While most patients can begin to speak normally within a few hours, many patients report discomfort with eating for several days to a few weeks. To get accustomed to chewing with a new denture, start with soft, easy-to-chew foods. In addition, denture wearers often notice a slight change in facial appearance, increased salivary flow, or minor speech difficulty.
Should a denture be worn at night?
While you may be advised to wear your denture almost constantly during the first two weeks – even while you sleep – under normal circumstances it is considered best to remove it at night. Research has shown that removing the denture for at least eight hours during either the day or night allows the gum tissue to rest and allows normal stimulation and cleansing by the tongue and saliva.
This promotes better long-term health of the gums. Continue seeing your dentist regularly. It is important to continue having regular dental checkups so that a dentist can examine oral tissues for signs of disease or cancer. As of aging, your mouth will continue to change as the bone under your denture shrinks or recedes. To maintain a proper fit over time, it may be necessary to adjust your denture or possibly remake your denture. Never attempt to adjust a denture yourself and do not use denture adhesives for a prolonged period because it can contribute to bone loss. When in doubt, consult your dentist.
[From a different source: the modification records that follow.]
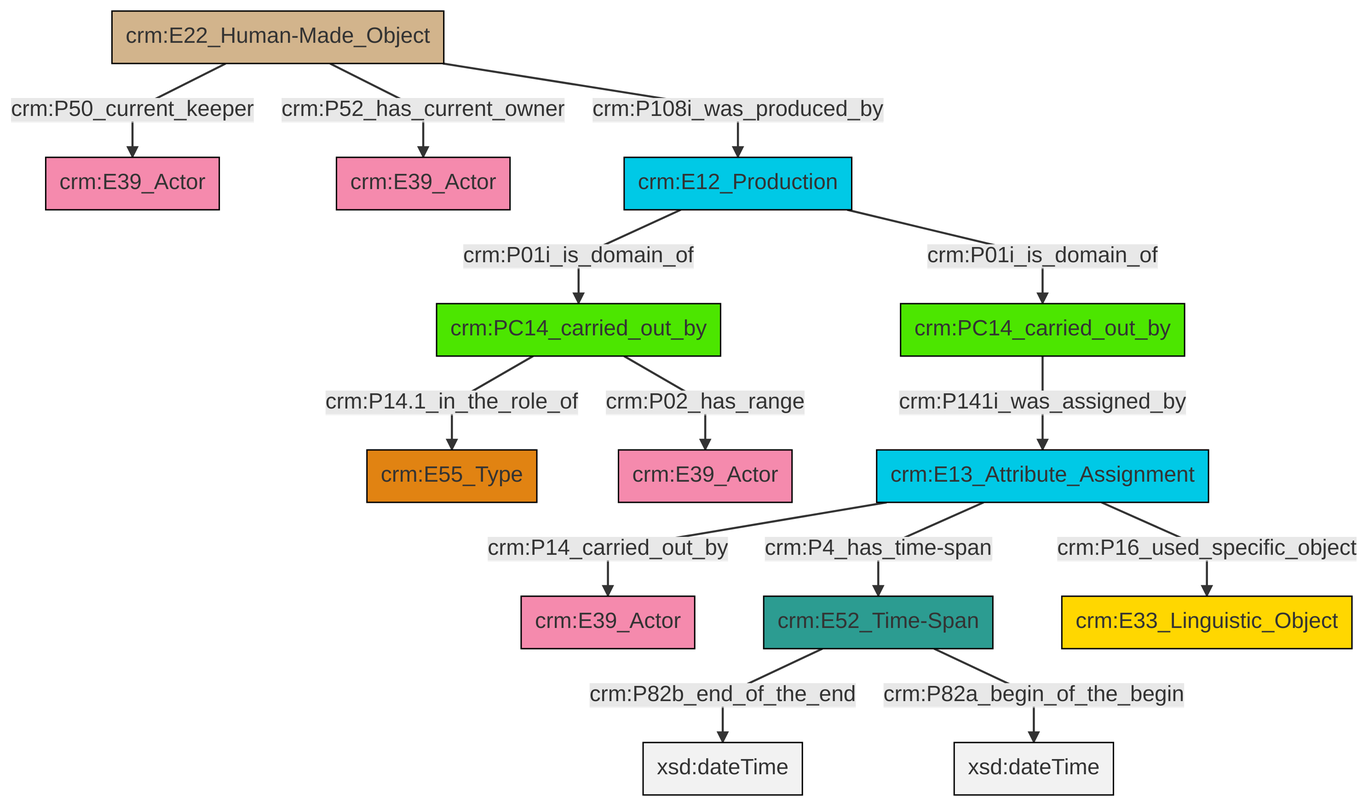
This is et/carrierCSV/ttl/mmd/png/carrier_relations.png from swiss-art-research-net/docs.swissartresearch, a Mermaid export, as it was before one commit. Its source is kept beside it as et/carrierCSV/ttl/mmd/carrier_relations.ttl.mmd. Source of this version:
```mermaid
graph TD
classDef Literal fill:#f2f2f2,stroke:#000000;
classDef CRM_Entity fill:#FFFFFF,stroke:#000000;
classDef Temporal_Entity fill:#00C9E6, stroke:#000000;
classDef Type fill:#E18312, stroke:#000000;
classDef Time-Span fill:#2C9C91, stroke:#000000;
classDef Appellation fill:#FFEB7F, stroke:#000000;
classDef Place fill:#008836, stroke:#000000;
classDef Persistent_Item fill:#B266B2, stroke:#000000;
classDef Conceptual_Object fill:#FFD700, stroke:#000000;
classDef Physical_Thing fill:#D2B48C, stroke:#000000;
classDef Actor fill:#f58aad, stroke:#000000;
classDef PC_Classes fill:#4ce600, stroke:#000000;
classDef Multi fill:#cccccc,stroke:#000000;

6["crm:E22_Human-Made_Object"]:::Physical_Thing -->|crm:P52_has_current_owner| 7["crm:E39_Actor"]:::Actor
10["crm:E13_Attribute_Assignment"]:::Temporal_Entity -->|crm:P4_has_time-span| 12["crm:E52_Time-Span"]:::Time-Span
13["crm:E12_Production"]:::Temporal_Entity -->|crm:P01i_is_domain_of| 14["crm:PC14_carried_out_by"]:::PC_Classes
13["crm:E12_Production"]:::Temporal_Entity -->|crm:P01i_is_domain_of| 15["crm:PC14_carried_out_by"]:::PC_Classes
10["crm:E13_Attribute_Assignment"]:::Temporal_Entity -->|crm:P16_used_specific_object| 16["crm:E33_Linguistic_Object"]:::Conceptual_Object
12["crm:E52_Time-Span"]:::Time-Span -->|crm:P82b_end_of_the_end| 17[xsd:dateTime]:::Literal
14["crm:PC14_carried_out_by"]:::PC_Classes -->|crm:P141i_was_assigned_by| 10["crm:E13_Attribute_Assignment"]:::Temporal_Entity
6["crm:E22_Human-Made_Object"]:::Physical_Thing -->|crm:P108i_was_produced_by| 13["crm:E12_Production"]:::Temporal_Entity
10["crm:E13_Attribute_Assignment"]:::Temporal_Entity -->|crm:P14_carried_out_by| 0["crm:E39_Actor"]:::Actor
15["crm:PC14_carried_out_by"]:::PC_Classes -->|crm:P02_has_range| 8["crm:E39_Actor"]:::Actor
6["crm:E22_Human-Made_Object"]:::Physical_Thing -->|crm:P50_current_keeper| 4["crm:E39_Actor"]:::Actor
12["crm:E52_Time-Span"]:::Time-Span -->|crm:P82a_begin_of_the_begin| 24[xsd:dateTime]:::Literal
15["crm:PC14_carried_out_by"]:::PC_Classes -->|crm:P14.1_in_the_role_of| 2["crm:E55_Type"]:::Type
```
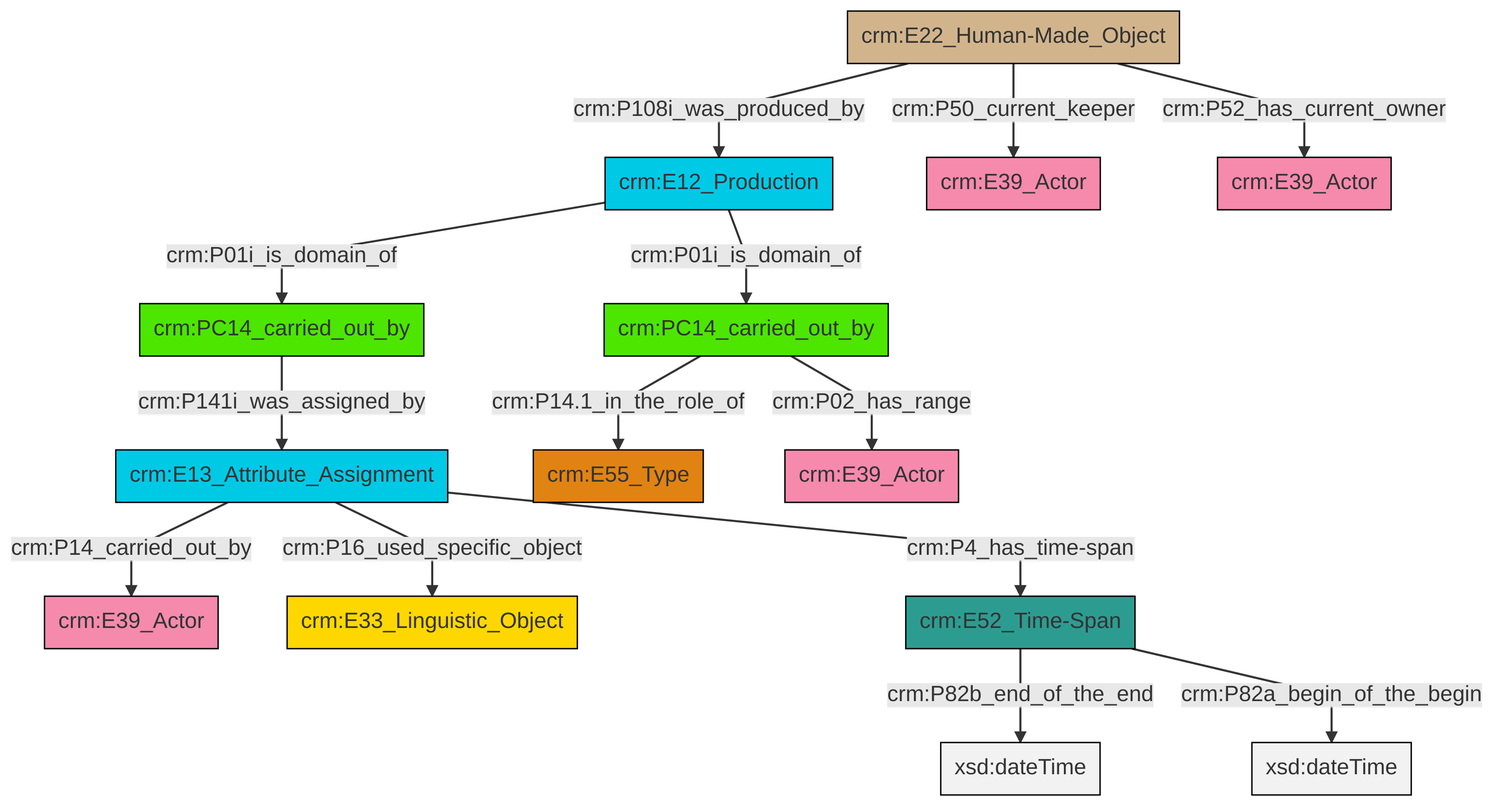
Later version of the same file.

The edit, as a diff of the source:
```diff
@@ -13,16 +13,16 @@
 classDef PC_Classes fill:#4ce600, stroke:#000000;
 classDef Multi fill:#cccccc,stroke:#000000;
 
-6["crm:E22_Human-Made_Object"]:::Physical_Thing -->|crm:P52_has_current_owner| 7["crm:E39_Actor"]:::Actor
-10["crm:E13_Attribute_Assignment"]:::Temporal_Entity -->|crm:P4_has_time-span| 12["crm:E52_Time-Span"]:::Time-Span
-13["crm:E12_Production"]:::Temporal_Entity -->|crm:P01i_is_domain_of| 14["crm:PC14_carried_out_by"]:::PC_Classes
-13["crm:E12_Production"]:::Temporal_Entity -->|crm:P01i_is_domain_of| 15["crm:PC14_carried_out_by"]:::PC_Classes
-10["crm:E13_Attribute_Assignment"]:::Temporal_Entity -->|crm:P16_used_specific_object| 16["crm:E33_Linguistic_Object"]:::Conceptual_Object
-12["crm:E52_Time-Span"]:::Time-Span -->|crm:P82b_end_of_the_end| 17[xsd:dateTime]:::Literal
-14["crm:PC14_carried_out_by"]:::PC_Classes -->|crm:P141i_was_assigned_by| 10["crm:E13_Attribute_Assignment"]:::Temporal_Entity
-6["crm:E22_Human-Made_Object"]:::Physical_Thing -->|crm:P108i_was_produced_by| 13["crm:E12_Production"]:::Temporal_Entity
-10["crm:E13_Attribute_Assignment"]:::Temporal_Entity -->|crm:P14_carried_out_by| 0["crm:E39_Actor"]:::Actor
-15["crm:PC14_carried_out_by"]:::PC_Classes -->|crm:P02_has_range| 8["crm:E39_Actor"]:::Actor
-6["crm:E22_Human-Made_Object"]:::Physical_Thing -->|crm:P50_current_keeper| 4["crm:E39_Actor"]:::Actor
-12["crm:E52_Time-Span"]:::Time-Span -->|crm:P82a_begin_of_the_begin| 24[xsd:dateTime]:::Literal
-15["crm:PC14_carried_out_by"]:::PC_Classes -->|crm:P14.1_in_the_role_of| 2["crm:E55_Type"]:::Type
+0["crm:E12_Production"]:::Temporal_Entity -->|crm:P01i_is_domain_of| 1["crm:PC14_carried_out_by"]:::PC_Classes
+2["crm:E22_Human-Made_Object"]:::Physical_Thing -->|crm:P108i_was_produced_by| 0["crm:E12_Production"]:::Temporal_Entity
+5["crm:E52_Time-Span"]:::Time-Span -->|crm:P82b_end_of_the_end| 6[xsd:dateTime]:::Literal
+2["crm:E22_Human-Made_Object"]:::Physical_Thing -->|crm:P50_current_keeper| 7["crm:E39_Actor"]:::Actor
+8["crm:E13_Attribute_Assignment"]:::Temporal_Entity -->|crm:P14_carried_out_by| 9["crm:E39_Actor"]:::Actor
+10["crm:PC14_carried_out_by"]:::PC_Classes -->|crm:P14.1_in_the_role_of| 11["crm:E55_Type"]:::Type
+0["crm:E12_Production"]:::Temporal_Entity -->|crm:P01i_is_domain_of| 10["crm:PC14_carried_out_by"]:::PC_Classes
+2["crm:E22_Human-Made_Object"]:::Physical_Thing -->|crm:P52_has_current_owner| 12["crm:E39_Actor"]:::Actor
+1["crm:PC14_carried_out_by"]:::PC_Classes -->|crm:P141i_was_assigned_by| 8["crm:E13_Attribute_Assignment"]:::Temporal_Entity
+10["crm:PC14_carried_out_by"]:::PC_Classes -->|crm:P02_has_range| 3["crm:E39_Actor"]:::Actor
+5["crm:E52_Time-Span"]:::Time-Span -->|crm:P82a_begin_of_the_begin| 20[xsd:dateTime]:::Literal
+8["crm:E13_Attribute_Assignment"]:::Temporal_Entity -->|crm:P16_used_specific_object| 13["crm:E33_Linguistic_Object"]:::Conceptual_Object
+8["crm:E13_Attribute_Assignment"]:::Temporal_Entity -->|crm:P4_has_time-span| 5["crm:E52_Time-Span"]:::Time-Span
```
How to care for your dentures and partials
A denture is fragile, so it is important to handle it with care. Remove and brush the denture daily, preferably with a brush designed specifically for cleaning dentures, using either a denture cleanser or toothpaste. Never use harsh, abrasive cleansers, including abrasive kinds of toothpaste, because they may scratch the surface of the denture. Don’t sterilize your denture with boiling water because it will cause it to become warped. If you wear a partial denture be sure to remove it before brushing your natural teeth. When not in use, soak it in a cleanser solution or in water. Get in the habit of keeping the denture in the same safe and handy place to reduce the likelihood of misplacement.
Steps to cleaning your dentures?
Steps to cleaning your dentures.
Plaque can form on dentures, just like natural teeth. If it is not removed every day, your dentures may look less white and bright. It is important to clean dentures daily to avoid denture odor.
- Clean your dentures over a sink filled with water to avoid breakage if they drop.
- Rinse dentures thoroughly in warm water to remove any loose food particles.
- Use a denture cleaner such as Fixodent. (Some conventional toothpaste, bleach, vinegar, and soaps are not designed for denture cleaning and could, in some cases, cause damage. Scratched dentures will harbor unsightly plaque and bacteria, causing denture odor. Harsh products like bleach may even turn the pink parts of your denture white.
- Moisten a denture brush (not a soft-bristle toothbrush) to clean all surfaces of your denture gently. Brushing too hard can damage any plastic or metal parts. Rinse and brush in clean warm water.
- Use a soft-bristle toothbrush and a toothpaste to brush your gums, tongue, palate, and natural teeth before reinserting your dentures. This removes plaque from your mouth and stimulates circulation.
- Rinse with a mouthwash for a refreshing feeling.